» **ABOUT THIS EXERCISE**: Each record should be set down again so that it matches the original exactly.
• • •
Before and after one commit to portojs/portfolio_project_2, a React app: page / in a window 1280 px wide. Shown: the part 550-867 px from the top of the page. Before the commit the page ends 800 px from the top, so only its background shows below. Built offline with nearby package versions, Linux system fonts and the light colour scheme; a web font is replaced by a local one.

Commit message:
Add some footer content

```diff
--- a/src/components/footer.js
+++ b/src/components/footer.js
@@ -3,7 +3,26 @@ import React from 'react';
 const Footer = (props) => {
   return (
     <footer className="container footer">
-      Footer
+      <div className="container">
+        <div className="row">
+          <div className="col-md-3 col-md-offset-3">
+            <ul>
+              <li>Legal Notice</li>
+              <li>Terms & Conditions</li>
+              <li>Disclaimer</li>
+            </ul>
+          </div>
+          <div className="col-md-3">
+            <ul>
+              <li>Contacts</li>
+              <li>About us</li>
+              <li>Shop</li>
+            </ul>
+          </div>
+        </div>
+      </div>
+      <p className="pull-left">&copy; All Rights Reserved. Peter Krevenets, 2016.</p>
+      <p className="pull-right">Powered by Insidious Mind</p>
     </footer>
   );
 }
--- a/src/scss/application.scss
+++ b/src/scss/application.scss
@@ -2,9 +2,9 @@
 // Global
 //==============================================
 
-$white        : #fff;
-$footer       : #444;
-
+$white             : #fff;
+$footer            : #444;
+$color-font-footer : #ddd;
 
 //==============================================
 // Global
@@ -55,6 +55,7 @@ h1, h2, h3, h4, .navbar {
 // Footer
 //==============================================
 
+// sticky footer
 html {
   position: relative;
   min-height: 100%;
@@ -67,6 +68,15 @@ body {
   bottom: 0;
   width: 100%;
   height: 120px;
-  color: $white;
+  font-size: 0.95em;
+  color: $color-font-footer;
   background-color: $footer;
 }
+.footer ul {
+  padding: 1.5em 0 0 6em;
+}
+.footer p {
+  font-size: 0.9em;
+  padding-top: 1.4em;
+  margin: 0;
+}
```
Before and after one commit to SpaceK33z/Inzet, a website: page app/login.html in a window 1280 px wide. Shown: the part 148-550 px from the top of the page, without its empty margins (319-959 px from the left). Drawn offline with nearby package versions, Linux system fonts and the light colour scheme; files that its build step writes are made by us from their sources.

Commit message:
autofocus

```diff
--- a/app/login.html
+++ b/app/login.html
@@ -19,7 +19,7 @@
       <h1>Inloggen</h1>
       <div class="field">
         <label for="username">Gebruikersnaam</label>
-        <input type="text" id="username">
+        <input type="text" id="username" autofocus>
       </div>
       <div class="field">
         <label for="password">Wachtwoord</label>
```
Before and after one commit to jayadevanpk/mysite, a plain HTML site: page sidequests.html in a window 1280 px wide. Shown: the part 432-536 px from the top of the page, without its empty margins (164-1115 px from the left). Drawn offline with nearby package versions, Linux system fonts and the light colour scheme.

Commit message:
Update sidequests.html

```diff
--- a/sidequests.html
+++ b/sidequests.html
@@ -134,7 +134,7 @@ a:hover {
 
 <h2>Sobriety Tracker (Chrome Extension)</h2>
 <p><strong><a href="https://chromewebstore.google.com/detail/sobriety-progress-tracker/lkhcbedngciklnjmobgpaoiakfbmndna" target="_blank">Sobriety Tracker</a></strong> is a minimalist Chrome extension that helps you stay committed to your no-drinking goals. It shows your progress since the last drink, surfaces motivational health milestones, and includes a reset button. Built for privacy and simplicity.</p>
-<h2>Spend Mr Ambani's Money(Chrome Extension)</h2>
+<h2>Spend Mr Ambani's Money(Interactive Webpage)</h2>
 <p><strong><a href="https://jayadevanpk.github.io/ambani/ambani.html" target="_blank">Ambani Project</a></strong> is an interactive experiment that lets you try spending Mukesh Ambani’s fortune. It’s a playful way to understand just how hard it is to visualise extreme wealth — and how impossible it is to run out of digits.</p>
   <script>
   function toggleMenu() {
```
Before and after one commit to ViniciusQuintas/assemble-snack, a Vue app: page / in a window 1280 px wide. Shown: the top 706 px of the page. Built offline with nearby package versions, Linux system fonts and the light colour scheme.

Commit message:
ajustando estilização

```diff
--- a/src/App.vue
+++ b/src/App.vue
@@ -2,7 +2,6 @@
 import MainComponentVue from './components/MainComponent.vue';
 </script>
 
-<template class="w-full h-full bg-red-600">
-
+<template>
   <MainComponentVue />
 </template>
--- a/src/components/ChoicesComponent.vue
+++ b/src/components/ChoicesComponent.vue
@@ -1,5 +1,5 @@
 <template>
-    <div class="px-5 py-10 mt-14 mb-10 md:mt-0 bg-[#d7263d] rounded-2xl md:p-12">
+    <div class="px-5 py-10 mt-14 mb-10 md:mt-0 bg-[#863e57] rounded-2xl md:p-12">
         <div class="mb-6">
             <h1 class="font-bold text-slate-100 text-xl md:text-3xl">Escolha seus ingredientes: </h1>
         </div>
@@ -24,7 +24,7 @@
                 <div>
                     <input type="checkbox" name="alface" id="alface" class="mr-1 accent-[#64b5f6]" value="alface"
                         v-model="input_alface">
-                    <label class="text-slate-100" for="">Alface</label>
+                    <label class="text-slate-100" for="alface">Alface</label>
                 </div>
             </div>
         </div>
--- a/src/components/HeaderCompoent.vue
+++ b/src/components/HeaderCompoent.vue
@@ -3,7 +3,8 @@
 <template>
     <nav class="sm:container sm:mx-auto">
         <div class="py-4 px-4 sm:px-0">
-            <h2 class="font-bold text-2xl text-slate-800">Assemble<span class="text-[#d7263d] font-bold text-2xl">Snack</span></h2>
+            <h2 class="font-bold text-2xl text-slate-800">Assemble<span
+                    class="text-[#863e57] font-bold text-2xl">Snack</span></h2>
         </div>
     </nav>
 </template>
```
• • •
» **EXERCISE SOLUTION**:
Before and after one commit to portojs/portfolio_project_2, a React app: page / in a window 1280 px wide. Shown: the part 550-867 px from the top of the page. Before the commit the page ends 800 px from the top, so only its background shows below. Built offline with nearby package versions, Linux system fonts and the light colour scheme; a web font is replaced by a local one.

Commit message:
Add some footer content

```diff
--- a/src/components/footer.js
+++ b/src/components/footer.js
@@ -3,7 +3,26 @@ import React from 'react';
 const Footer = (props) => {
   return (
     <footer className="container footer">
-      Footer
+      <div className="container">
+        <div className="row">
+          <div className="col-md-3 col-md-offset-3">
+            <ul>
+              <li>Legal Notice</li>
+              <li>Terms & Conditions</li>
+              <li>Disclaimer</li>
+            </ul>
+          </div>
+          <div className="col-md-3">
+            <ul>
+              <li>Contacts</li>
+              <li>About us</li>
+              <li>Shop</li>
+            </ul>
+          </div>
+        </div>
+      </div>
+      <p className="pull-left">&copy; All Rights Reserved. Peter Krevenets, 2016.</p>
+      <p className="pull-right">Powered by Insidious Mind</p>
     </footer>
   );
 }
--- a/src/scss/application.scss
+++ b/src/scss/application.scss
@@ -2,9 +2,9 @@
 // Global
 //==============================================
 
-$white        : #fff;
-$footer       : #444;
-
+$white             : #fff;
+$footer            : #444;
+$color-font-footer : #ddd;
 
 //==============================================
 // Global
@@ -55,6 +55,7 @@ h1, h2, h3, h4, .navbar {
 // Footer
 //==============================================
 
+// sticky footer
 html {
   position: relative;
   min-height: 100%;
@@ -67,6 +68,15 @@ body {
   bottom: 0;
   width: 100%;
   height: 120px;
-  color: $white;
+  font-size: 0.95em;
+  color: $color-font-footer;
   background-color: $footer;
 }
+.footer ul {
+  padding: 1.5em 0 0 6em;
+}
+.footer p {
+  font-size: 0.9em;
+  padding-top: 1.4em;
+  margin: 0;
+}
```
Before and after one commit to SpaceK33z/Inzet, a website: page app/login.html in a window 1280 px wide. Shown: the part 148-550 px from the top of the page, without its empty margins (319-959 px from the left). Drawn offline with nearby package versions, Linux system fonts and the light colour scheme; files that its build step writes are made by us from their sources.

Commit message:
autofocus

```diff
--- a/app/login.html
+++ b/app/login.html
@@ -19,7 +19,7 @@
       <h1>Inloggen</h1>
       <div class="field">
         <label for="username">Gebruikersnaam</label>
-        <input type="text" id="username">
+        <input type="text" id="username" autofocus>
       </div>
       <div class="field">
         <label for="password">Wachtwoord</label>
```
Before and after one commit to jayadevanpk/mysite, a plain HTML site: page sidequests.html in a window 1280 px wide. Shown: the part 432-536 px from the top of the page, without its empty margins (164-1115 px from the left). Drawn offline with nearby package versions, Linux system fonts and the light colour scheme.

Commit message:
Update sidequests.html

```diff
--- a/sidequests.html
+++ b/sidequests.html
@@ -134,7 +134,7 @@ a:hover {
 
 <h2>Sobriety Tracker (Chrome Extension)</h2>
 <p><strong><a href="https://chromewebstore.google.com/detail/sobriety-progress-tracker/lkhcbedngciklnjmobgpaoiakfbmndna" target="_blank">Sobriety Tracker</a></strong> is a minimalist Chrome extension that helps you stay committed to your no-drinking goals. It shows your progress since the last drink, surfaces motivational health milestones, and includes a reset button. Built for privacy and simplicity.</p>
-<h2>Spend Mr Ambani's Money(Chrome Extension)</h2>
+<h2>Spend Mr Ambani's Money(Interactive Webpage)</h2>
 <p><strong><a href="https://jayadevanpk.github.io/ambani/ambani.html" target="_blank">Ambani Project</a></strong> is an interactive experiment that lets you try spending Mukesh Ambani’s fortune. It’s a playful way to understand just how hard it is to visualise extreme wealth — and how impossible it is to run out of digits.</p>
   <script>
   function toggleMenu() {
```
Before and after one commit to ViniciusQuintas/assemble-snack, a Vue app: page / in a window 1280 px wide. Shown: the top 706 px of the page. Built offline with nearby package versions, Linux system fonts and the light colour scheme.

Commit message:
ajustando estilização

```diff
--- a/src/App.vue
+++ b/src/App.vue
@@ -2,7 +2,6 @@
 import MainComponentVue from './components/MainComponent.vue';
 </script>
 
-<template class="w-full h-full bg-red-600">
-
+<template>
   <MainComponentVue />
 </template>
--- a/src/components/ChoicesComponent.vue
+++ b/src/components/ChoicesComponent.vue
@@ -1,5 +1,5 @@
 <template>
-    <div class="px-5 py-10 mt-14 mb-10 md:mt-0 bg-[#d7263d] rounded-2xl md:p-12">
+    <div class="px-5 py-10 mt-14 mb-10 md:mt-0 bg-[#863e57] rounded-2xl md:p-12">
         <div class="mb-6">
             <h1 class="font-bold text-slate-100 text-xl md:text-3xl">Escolha seus ingredientes: </h1>
         </div>
@@ -24,7 +24,7 @@
                 <div>
                     <input type="checkbox" name="alface" id="alface" class="mr-1 accent-[#64b5f6]" value="alface"
                         v-model="input_alface">
-                    <label class="text-slate-100" for="">Alface</label>
+                    <label class="text-slate-100" for="alface">Alface</label>
                 </div>
             </div>
         </div>
--- a/src/components/HeaderCompoent.vue
+++ b/src/components/HeaderCompoent.vue
@@ -3,7 +3,8 @@
 <template>
     <nav class="sm:container sm:mx-auto">
         <div class="py-4 px-4 sm:px-0">
-            <h2 class="font-bold text-2xl text-slate-800">Assemble<span class="text-[#d7263d] font-bold text-2xl">Snack</span></h2>
+            <h2 class="font-bold text-2xl text-slate-800">Assemble<span
+                    class="text-[#863e57] font-bold text-2xl">Snack</span></h2>
         </div>
     </nav>
 </template>
```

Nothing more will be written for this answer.